Circle Of Competence Issue #19

July 9, 2018

What are you reading this week? Drop me a line or tweet @competence_co. Also, if you enjoy Circle Of Competence, please share it with friends, family, and co-workers. Have a great week!

 

HIGHLIGHTED INVESTOR: MOHNISH PABRAI

 

This week, I wanted to share some resources on one of my favorite investors, Mohnish Pabrai. He graduated from Clemson University as an engineer and after working for several years in IT, he started his own IT company with some money from his IRA and $70,000 in credit card debt. He later sold this company for $20M in 2000. While running his own business, he began reading Buffett's partnership and shareholder letters, and after selling his IT business, opened up a partnership modeled after the Buffett Partnership. It has no management fees but includes a hurdle rate of 6% after which Pabrai Funds takes 33% of the profits. It perfectly aligns incentives - if the funds don't do well, neither does its manager. Over the past 18 years, Pabrai has compounded the funds' money at astounding rates and become very wealthy hence. Here are some of my favorite speeches, articles, and books from Mohnish Pabrai:

 

Books by Mohnish Pabrai:

- The Dhando Investor: The Low-Risk Value Method To High Returns

- Mosaic: Perspectives On Investing 

 

 

Interviews:

- 2017 Forbes Interview With Mohnish Pabrai On His Investment Approach

- 2018 Forbes/SumZero Interview With Mohnish Pabrai On Advice For Value Investors

 

 

Articles By Pabrai:

- Mohnish Pabrai's Personal Website

- An Article By Pabrai On A Share Buyback Back-tested Portfolio Strategy (Uber Cannibals)

- Another Portfolio Strategy Based Around Spinoffs By Pabrai

- His 'Shameless Cloning' Portfolio Strategy Article on Forbes

 

 

Talks By Pabrai:
- 'Intensive Stock Research Can Be Injurious To Financial Health' - Pabrai's Talk At Google

- A Pabrai Lecture At Columbia Business School

- 'Compounding Is The 8th Wonder Of The World'

 

 

DEPARTMENT OF GENERAL FINANCE

 

Tails, You Win

I have become a huge fan of Morgan Housel's writing (works at Collaborative Fund), and this article doesn't disappoint. At its core, this piece describes what reality actually is vs. what we have theoretically been taught. It takes the assumption that reality is theoretically normally distributed and turns it completely on its head. In actuality, life around us is full of exponential processes and power laws, 'long tail' events, and fairly devoid of normally distributed events. I highly recommend that readers add this mental model (exponential distribution vs. normal distribution) to their toolbox, because as you will see, life isn't so smooth and 'normal' after all. Over long periods of time, life seems to demonstrate more of an exponential power law than a normal distribution, in SO many areas.

 

Brent Beshores From Adventur.es On Evaluating Investments

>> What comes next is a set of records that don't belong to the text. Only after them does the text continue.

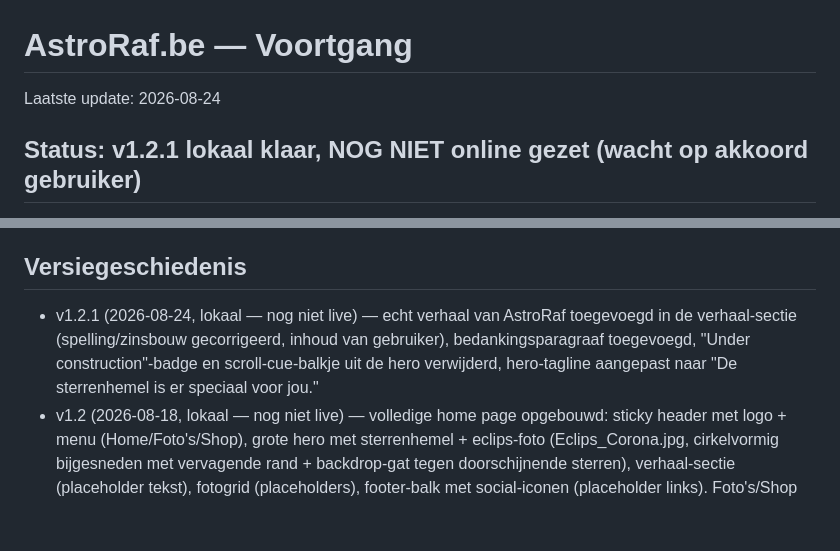
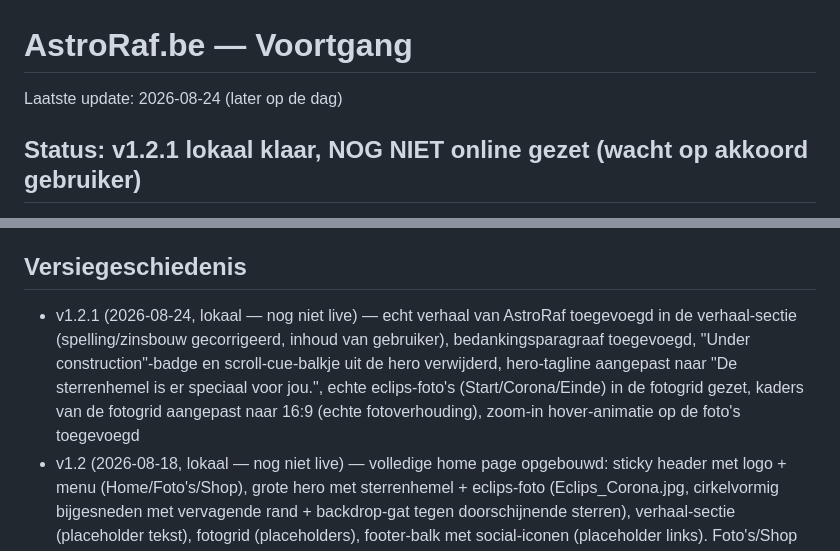
Before and after one commit to parmy1981-maker/astroraf, a Markdown page: PROGRESS.md, 2 parts joined by grey strips. Drawn GitHub-style; blank space fills up the shorter version.

Commit message:
Log v1.2.1 progress notes (photos, aspect ratio, hover zoom)

```diff
--- a/PROGRESS.md
+++ b/PROGRESS.md
@@ -1,6 +1,6 @@
 # AstroRaf.be — Voortgang
 
-Laatste update: 2026-08-24
+Laatste update: 2026-08-24 (later op de dag)
 
 ## Status: v1.2.1 lokaal klaar, NOG NIET online gezet (wacht op akkoord gebruiker)
 
@@ -33,7 +33,7 @@ Wachten op DNS-propagatie voor **astroraf.com** (records staan al sinds 2026-08-
 - Database/backend (later): Supabase — nog niet opgezet
 
 ## Versiegeschiedenis
-- v1.2.1 (2026-08-24, lokaal — nog niet live) — echt verhaal van AstroRaf toegevoegd in de verhaal-sectie (spelling/zinsbouw gecorrigeerd, inhoud van gebruiker), bedankingsparagraaf toegevoegd, "Under construction"-badge en scroll-cue-balkje uit de hero verwijderd, hero-tagline aangepast naar "De sterrenhemel is er speciaal voor jou."
+- v1.2.1 (2026-08-24, lokaal — nog niet live) — echt verhaal van AstroRaf toegevoegd in de verhaal-sectie (spelling/zinsbouw gecorrigeerd, inhoud van gebruiker), bedankingsparagraaf toegevoegd, "Under construction"-badge en scroll-cue-balkje uit de hero verwijderd, hero-tagline aangepast naar "De sterrenhemel is er speciaal voor jou.", echte eclips-foto's (Start/Corona/Einde) in de fotogrid gezet, kaders van de fotogrid aangepast naar 16:9 (echte fotoverhouding), zoom-in hover-animatie op de foto's toegevoegd
 - v1.2 (2026-08-18, lokaal — nog niet live) — volledige home page opgebouwd: sticky header met logo + menu (Home/Foto's/Shop), grote hero met sterrenhemel + eclips-foto (Eclips_Corona.jpg, cirkelvormig bijgesneden met vervagende rand + backdrop-gat tegen doorschijnende sterren), verhaal-sectie (placeholder tekst), fotogrid (placeholders), footer-balk met social-iconen (placeholder links). Foto's/Shop als "binnenkort"-pagina's.
 - v1.1 (2026-08-18) — versienummer toegevoegd in de footer van de pagina
 - v1.0 (2026-08-18) — initiële under-construction pagina live op astroraf.be
```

Wonderful article by Brent Beshore at adventur.es on how to properly think about valuation and evaluating an investing opportunity from a business analysis perspective. I can’t stress enough how important estimating actual owner earnings (spendable cash flow from the business after all necessary cash outlays) is to estimating a business valuation. Highly recommend!

 

The Stock Market Loophole That Screws The Little Guy

Interesting article from Wired about the differences between public and private company investments and investors and how there is a large disparity between the every day American and the elites in terms of access to uncrowded, private investment opportunities. 
 

Want To Run A High-Flying Hedge Fund? Don't Be A Cheapskate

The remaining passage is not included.